*REQUIREMENT:* Copy out each record that follows exactly, and omit any picture you find.

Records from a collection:
>>>>>

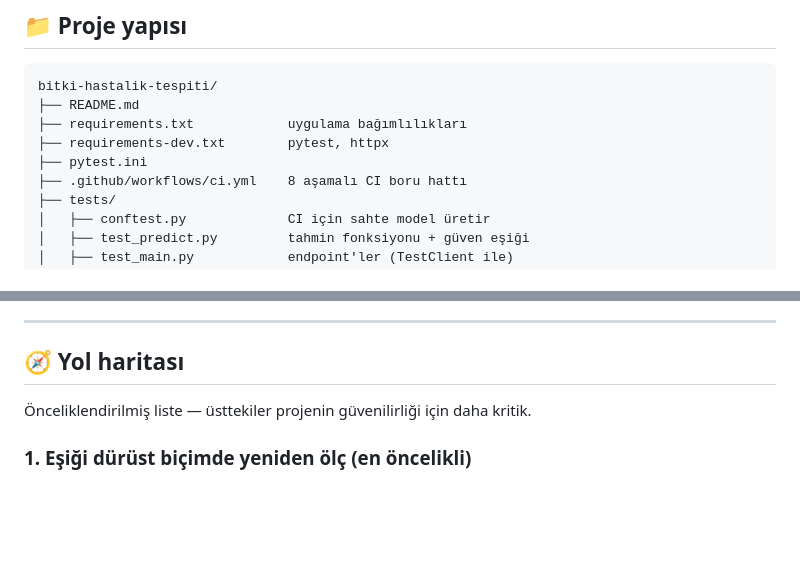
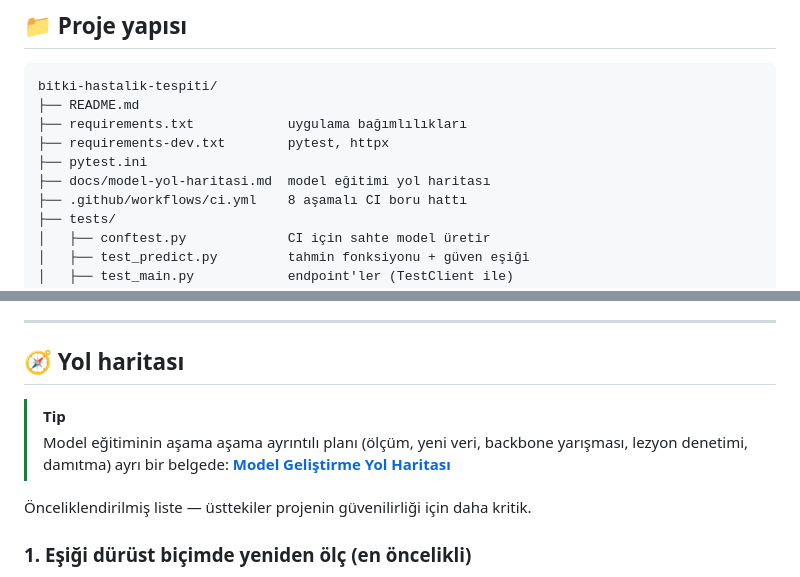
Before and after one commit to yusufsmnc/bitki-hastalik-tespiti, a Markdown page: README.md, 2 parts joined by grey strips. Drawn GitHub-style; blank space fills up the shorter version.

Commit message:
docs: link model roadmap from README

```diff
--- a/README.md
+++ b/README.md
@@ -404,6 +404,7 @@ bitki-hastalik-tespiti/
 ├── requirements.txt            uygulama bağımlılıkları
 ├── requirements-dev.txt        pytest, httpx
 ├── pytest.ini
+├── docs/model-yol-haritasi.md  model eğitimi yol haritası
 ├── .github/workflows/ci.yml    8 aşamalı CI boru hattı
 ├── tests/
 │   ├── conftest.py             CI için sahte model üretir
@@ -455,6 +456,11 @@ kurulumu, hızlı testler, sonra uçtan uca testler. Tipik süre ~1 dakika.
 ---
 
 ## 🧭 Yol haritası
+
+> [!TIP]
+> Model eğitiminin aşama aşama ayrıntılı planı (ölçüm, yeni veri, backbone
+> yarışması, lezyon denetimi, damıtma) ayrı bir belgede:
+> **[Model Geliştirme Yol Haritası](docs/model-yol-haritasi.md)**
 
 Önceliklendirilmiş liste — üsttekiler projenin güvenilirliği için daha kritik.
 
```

<<<<<

*EXERCISE RESPONSE:*
Before and after one commit to yusufsmnc/bitki-hastalik-tespiti, a Markdown page: README.md, 2 parts joined by grey strips. Drawn GitHub-style; blank space fills up the shorter version.

Commit message:
docs: link model roadmap from README

```diff
--- a/README.md
+++ b/README.md
@@ -404,6 +404,7 @@ bitki-hastalik-tespiti/
 ├── requirements.txt            uygulama bağımlılıkları
 ├── requirements-dev.txt        pytest, httpx
 ├── pytest.ini
+├── docs/model-yol-haritasi.md  model eğitimi yol haritası
 ├── .github/workflows/ci.yml    8 aşamalı CI boru hattı
 ├── tests/
 │   ├── conftest.py             CI için sahte model üretir
@@ -455,6 +456,11 @@ kurulumu, hızlı testler, sonra uçtan uca testler. Tipik süre ~1 dakika.
 ---
 
 ## 🧭 Yol haritası
+
+> [!TIP]
+> Model eğitiminin aşama aşama ayrıntılı planı (ölçüm, yeni veri, backbone
+> yarışması, lezyon denetimi, damıtma) ayrı bir belgede:
+> **[Model Geliştirme Yol Haritası](docs/model-yol-haritasi.md)**
 
 Önceliklendirilmiş liste — üsttekiler projenin güvenilirliği için daha kritik.
 
```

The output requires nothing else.